## ACTIVITY:
Go through the data and count the lines holding the string "base". Write only the number.

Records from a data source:
──────────
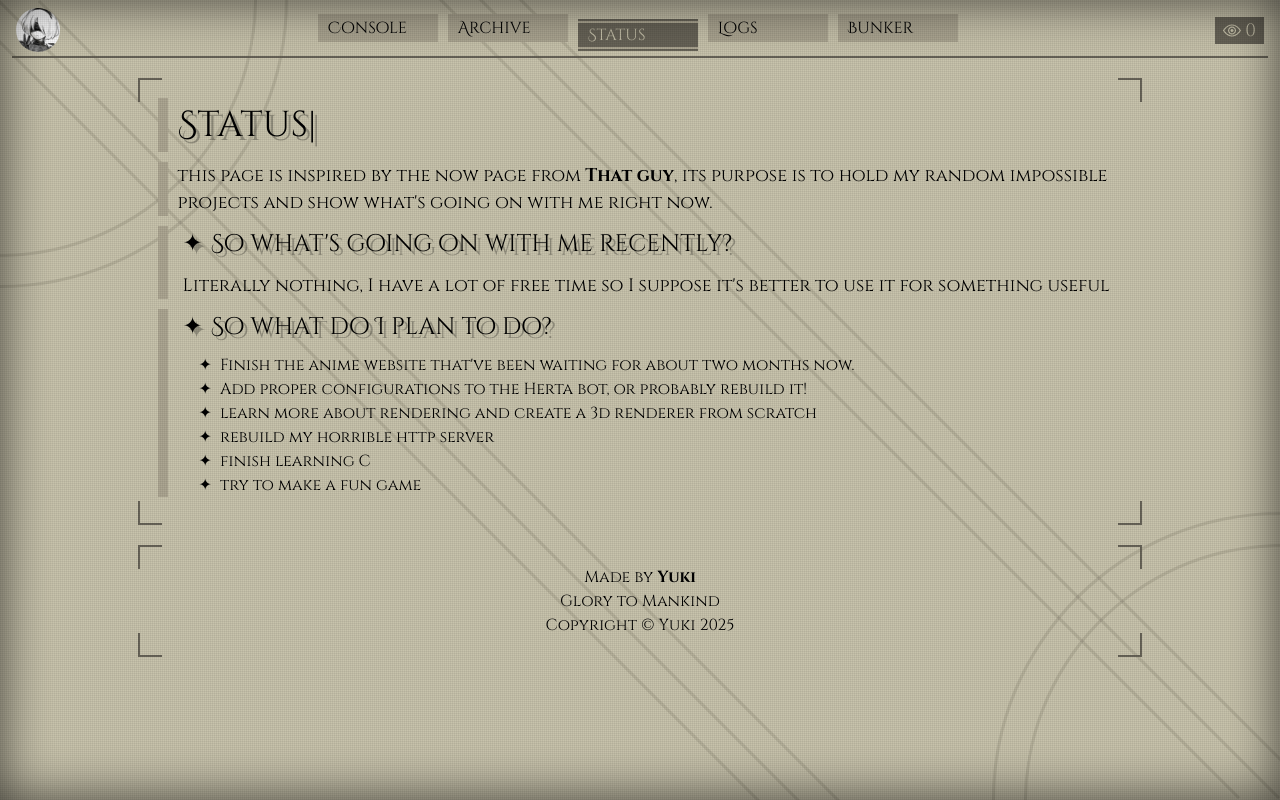
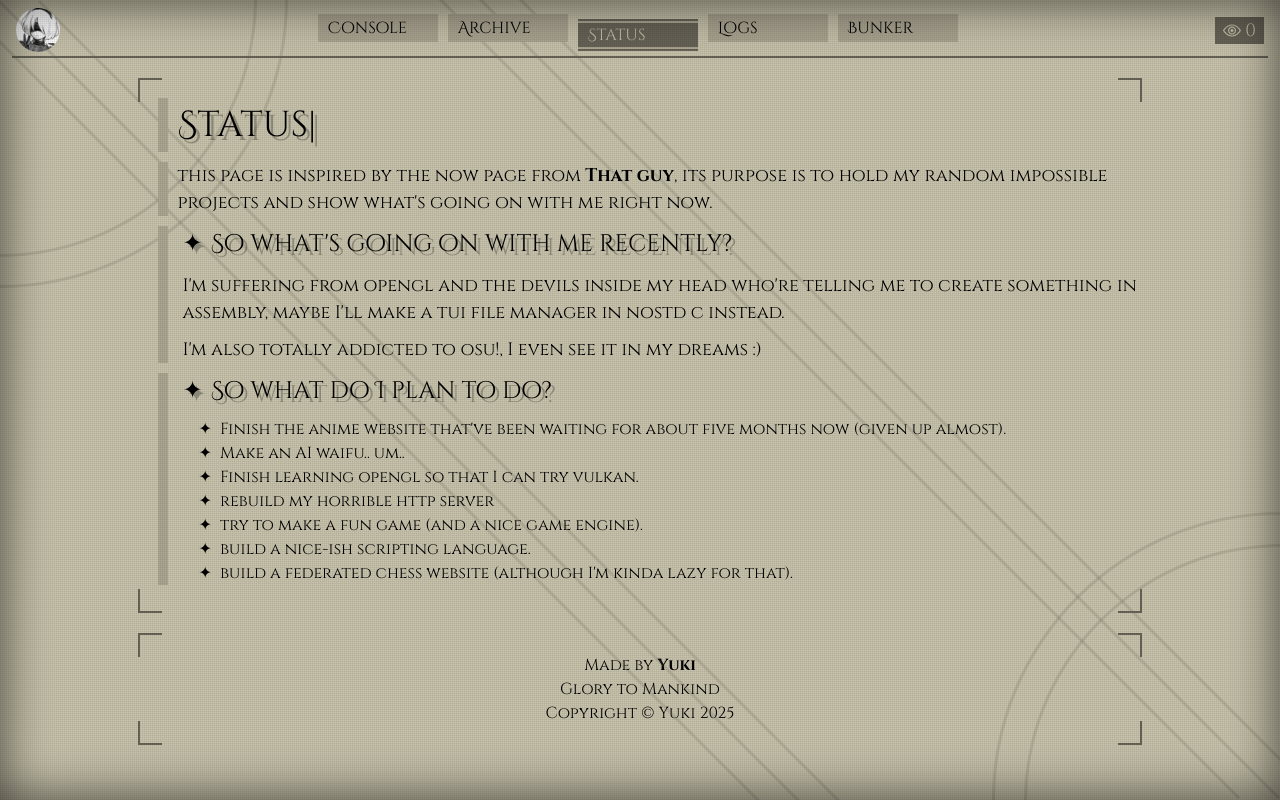
Before and after one commit to yukiisen/yukii, a SvelteKit app: page /status in a window 1280 px wide. Built offline with nearby package versions, Linux system fonts and the light colour scheme; no server answers.

Commit message:
aug update

```diff
--- a/src/routes/status/+page.svelte
+++ b/src/routes/status/+page.svelte
@@ -21,17 +21,20 @@
 
 <article class="sub before-deco">
     <h2 class="list-element">So what's going on with me recently?</h2>
-    <p>Literally nothing, I have a lot of free time so I suppose it's better to use it for something useful</p>
+    <!-- <p>Literally nothing, I have a lot of free time so I suppose it's better to use it for something useful</p> -->
+    <p>I'm suffering from opengl and the devils inside my head who're telling me to create something in assembly, maybe I'll make a tui file manager in nostd c instead.</p>
+    <p>I'm also totally addicted to osu!, I even see it in my dreams :)</p>
 </article>
 
 <article class="sub before-deco">
     <h2 class="list-element">So what do I plan to do?</h2>
     <ul class="ml-4 my-2">
-        <li class="list-element text-base">Finish the anime website that've been waiting for about two months now.</li>
-        <li class="list-element text-base">Add proper configurations to the Herta bot, or probably rebuild it!</li>
-        <li class="list-element text-base">learn more about rendering and create a 3d renderer from scratch</li>
+        <li class="list-element text-base">Finish the anime website that've been waiting for about five months now (given up almost).</li>
+        <li class="list-element text-base">Make an AI waifu.. um..</li>
+        <li class="list-element text-base">Finish learning opengl so that I can try vulkan.</li>
         <li class="list-element text-base">rebuild my horrible http server</li>
-        <li class="list-element text-base">finish learning C</li>
-        <li class="list-element text-base">try to make a fun game</li>
+        <li class="list-element text-base">try to make a fun game (and a nice game engine).</li>
+        <li class="list-element text-base">build a nice-ish scripting language.</li>
+        <li class="list-element text-base">build a federated chess website (although I'm kinda lazy for that).</li>
     </ul>
 </article>
```
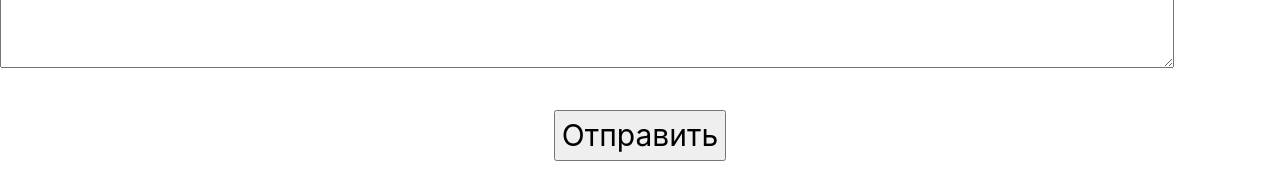
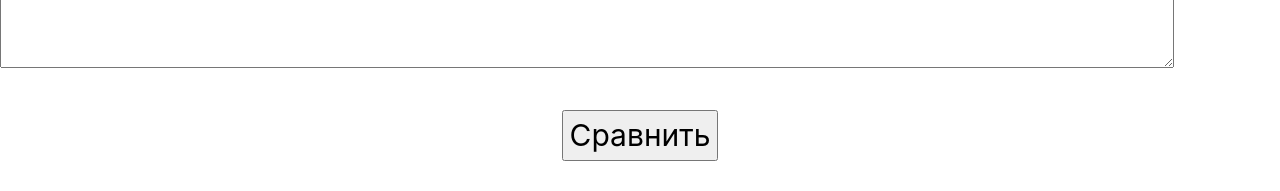
Before and after one commit to B00gard/dev.bx, a PHP site: page /HW/HWNY/pages/diffToolPage1.php in a window 1280 px wide. Shown: the part 1976-2167 px from the top of the page. Run offline with PHP 8.4, Linux system fonts and the light colour scheme.

Commit message:
Изменен текст на кнопке

```diff
--- a/HW/HWNY/pages/diffToolPage1.php
+++ b/HW/HWNY/pages/diffToolPage1.php
@@ -16,7 +16,7 @@ require_once("header.html");
 				</p>
 			</div>
 		</div>
-		<p class="text-center"><input type="submit" value="Отправить"></p>
+		<p class="text-center"><input type="submit" value="Сравнить"></p>
 	</form>
 </body>
 </html>
```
──────────
## ANSWER TO THIS PROBLEM:
12